It is estimated that as of 2011, globally, the number of cell phone subscribers are more than 5.5 billion and more than 350 million subscribers to cell phone in the United States; nearly threefold increase from the year 2000. Over a period, the number of cell phone calls per day, the length of each call and the amount of time people spending on cell phones, have increased. Cell phone technology has also undergone substantial changes.
Working of cell phones and radiation absorption
Cell phones communicate with nearby cell towers through RF waves, a form of energy spectrum between FM radio waves and microwaves. Like FM radio waves, microwaves, visible light, and heat, they are a form of non-ionizing radiation.
Part of the radio waves emitted by a mobile telephone handsets are absorbed by the human head. The radio waves emitted by a GSM handset can have a peak power of 2 watts, and a US analogue phone had a maximum transmit power of 3.6 watts. Other digital mobile technologies, such as CDMA2000 and D-AMPS, use lower output power, typically below 1 watt.
The rate at which radiation is absorbed by the human body is measured by the Specific Absorption Rate (SAR), and its maximum levels for modern handsets have been set by governmental regulating agencies in many countries. In the USA, the FCC has set a SAR limit of 1.6 W/kg, averaged over a volume of 1 gram of tissue, for the head. In Europe, the limit is 2 W/kg, averaged over a volume of 10 grams of tissue.
Effects of radiation
Although many studies have examined the potential health effects of non-ionizing radiation from radar, microwave ovens, and other sources, there is currently no consistent evidence that non-ionizing radiation increases cancer risk.

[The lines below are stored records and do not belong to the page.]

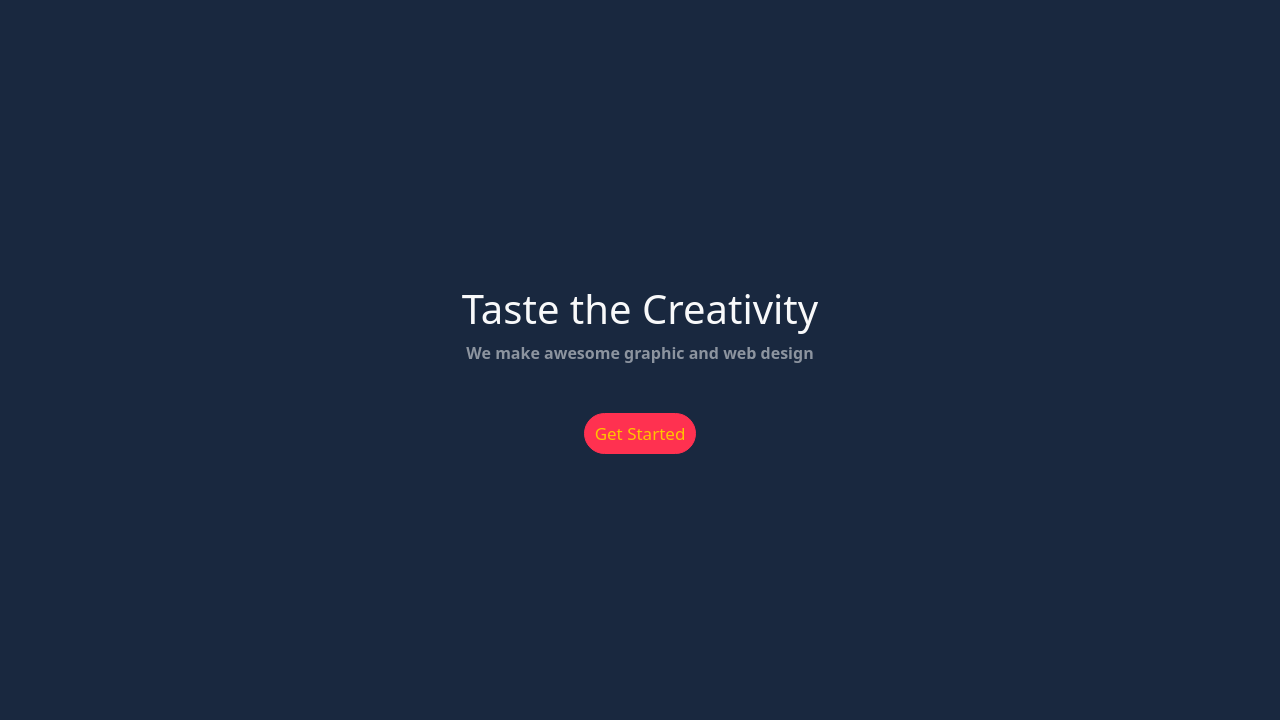
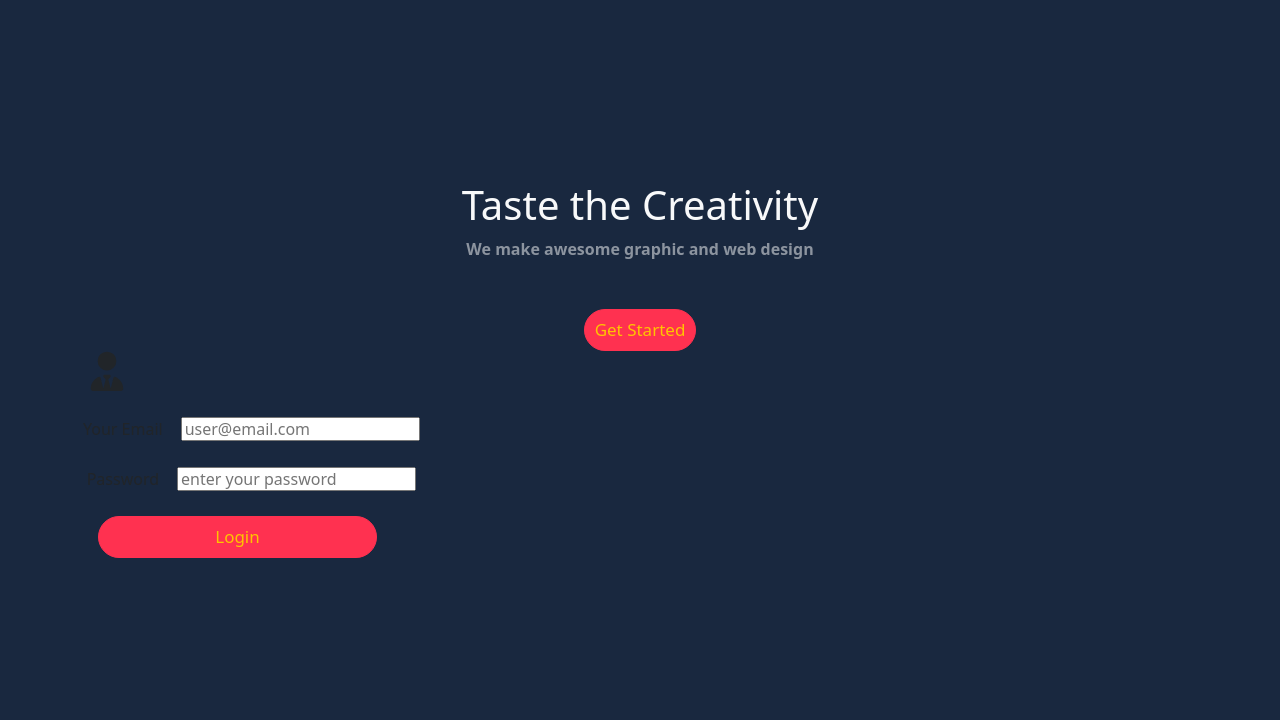
Before and after one commit to AbdallahDonkol/Bondi-Template, a plain HTML site: page index.html in a window 1280 px wide. Shown: the part 80-800 px from the top of the page. Drawn offline with Linux system fonts and the light colour scheme.

Commit message:
Update index.html

```diff
--- a/index.html
+++ b/index.html
@@ -19,16 +19,16 @@
 </head>
 <body>
     <!-- start navbar  -->
-    <nav class="navbar navbar-expand-lg sticky-top" >
+    <nav class="navbar navbar-expand-lg" >
         <div class="container">
             <a class="navbar-brand" href="#home"><img src="images/logo.png" alt="logo"></a>
-            <button class="navbar-toggler " type="button" data-bs-toggle="collapse" data-bs-target="#main" aria-controls="main" aria-expanded="false" aria-label="Toggle navigation">
+            <button class="navbar-toggler " id="navToggler" type="button" data-bs-toggle="collapse" data-bs-target="#main" aria-controls="main" aria-expanded="false" aria-label="Toggle navigation">
                 <i class="fa-solid fa-bars"></i>
             </button>
             <div class="collapse navbar-collapse" id="main">
             <ul class="navbar-nav ms-auto mb-2 mb-lg-0">
                 <li class="nav-item">
-                <a class="nav-link active  pt-3 pb-3 p-lg-3" aria-current="page" href="#home">Home</a>
+                <a class="nav-link active  pt-3 pb-3 p-lg-3" aria-current="page" href="#">Home</a>
                 </li>
                 <li class="nav-item">
                 <a class="nav-link  pt-3 pb-3 p-lg-3" href="#services">Services</a>
@@ -40,25 +40,47 @@
                 <a class="nav-link  pt-3 pb-3 p-lg-3" href="#about">About</a>
                 </li>
                 <li class="nav-item">
-                    <a class="nav-link pt-3 pb-3 p-lg-3" href="#contact">Contact</a>
-                    </li>
+                <a class="nav-link pt-3 pb-3 p-lg-3" href="#contact">Contact</a>
+                </li>
             </ul>
             <form class="d-lg-flex d-none" role="search">
-                <input class="form-control me-2" type="search" placeholder="Search" aria-label="Search">
-                <button class="mainBtn rounded-pill " type="submit">Search</button>
+                <input class="form-control me-2" type="search" placeholder="Search" aria-label="Search" id="formControl">
+                <button id="searchBtn" class="mainBtn rounded-pill " type="button">Search</button>
             </form>
-                <button type="button" class="mainBtn rounded-pill ms-lg-3">Login</button>
+                <button type="button" id="login" class=" login mainBtn rounded-pill ms-lg-3">Login</button>
             </div>
         </div>
         </nav>
         <!-- end navbar  -->
         <!-- start landing  -->
         <div class="landing d-flex justify-content-center align-items-center">
-            <div class="content text-light text-center">
-                <h1 class="fs-1 mb-2">Taste the Creativity</h1>
-                <p class="fs-6 text-white-50 mb-5 fw-bold">We make awesome graphic and web design</p>
-                <button type="button" class="mainBtn rounded-pill"><a href="#services" class="text-decoration-none">Get Started</a></button>
+            <div class="container">
+                <div class="content text-light text-center">
+                    <h1 class="fs-1 mb-2">Taste the Creativity</h1>
+                    <p class="fs-6 text-white-50 mb-5 fw-bold">We make awesome graphic and web design</p>
+                    <button type="button" class="mainBtn rounded-pill"><a href="#portfolio" class="text-decoration-none">Get Started</a></button>
+                </div>
+                <div class="popup" id="popup">
+                    <div class="popup-content" id="popContent">
+                        <i class="fa-solid fa-user-tie mb-4 mt-0 fs-1"></i>
+                        <form class="text-center" >
+                            <table>
+                                <tr class="d-flex justify-content-center">
+                                    <td class="me-3"><label for="user">Your Email</label></td>
+                                    <td><input type="email" name="email" id="user" placeholder="user@email.com" class="mb-4"><br></td>
+                                </tr>
+                                <tr class="d-flex justify-content-center">
+                                    <td class="me-3"><label for="pass">Password</label></td>
+                                    <td><input type="password" name="password" id="pass" placeholder="enter your password"></td>
+                                </tr>
+                            </table>
+                        </form>
+                        <button type="button" class="userLog mainBtn rounded-pill ms-lg-3 mt-4 w-25">Login</button>
+                    </div>
+                </div>
             </div>
+
+
         </div>
         <!-- end landing  -->
         <!-- start features -->
@@ -365,5 +387,6 @@
         <!-- end footer -->
     <script src="js/bootstrap.bundle.min.js"></script>
     <script src="js/all.min.js"></script> <!--will render the icon as svg icon-->
+    <script src="js/main.js"></script>
 </body>
 </html>
```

The only known biological effect of radio frequency energy is heating. The ability of microwave ovens to heat food is one example of this effect of radiofrequency energy. Radiofrequency exposure from cell phone use does cause heating; however, it is not sufficient to increase body temperature significantly.
Recent study of link between cell phone use...
and brain cancer / central nervous system tumors
Researchers from the Institute of Cancer Epidemiology at the Danish Cancer Society in Copenhagen looked at national health and mobile phone records in Denmark, and compared cancer rates between long-term mobile phone users and the rest. They published their findings in the 20 October issue of the British Medical Journal (BMJ ).
The researchers collected health data record of all aged 30 and over who were born in Denmark after 1925, and the divided this population into two groups: those who became mobile phone subscribers before 1995. This came to about 3.6 million subscribers and the rest about 3.2 million.
They then cross-referenced this data with entries in the complete Danish Cancer Register to calculate the risk of tumors of the central nervous system.
They concluded “There was no indication of dose-response relation either by years since first subscription for a mobile phone or by anatomical location of the tumor – that is, in regions of the brain closest to where the handset is usually held to the head. In this update of a large nationwide cohort study of mobile phone use, there were no increased risks of tumours of the central nervous system, providing little evidence for a causal association.”
Hazel Nunn, head of evidence and health information at Cancer Research UK, said that this study was the “strongest evidence yet”, and “minimized many of the problems of previous research in this area. However she urges for continued monitoring.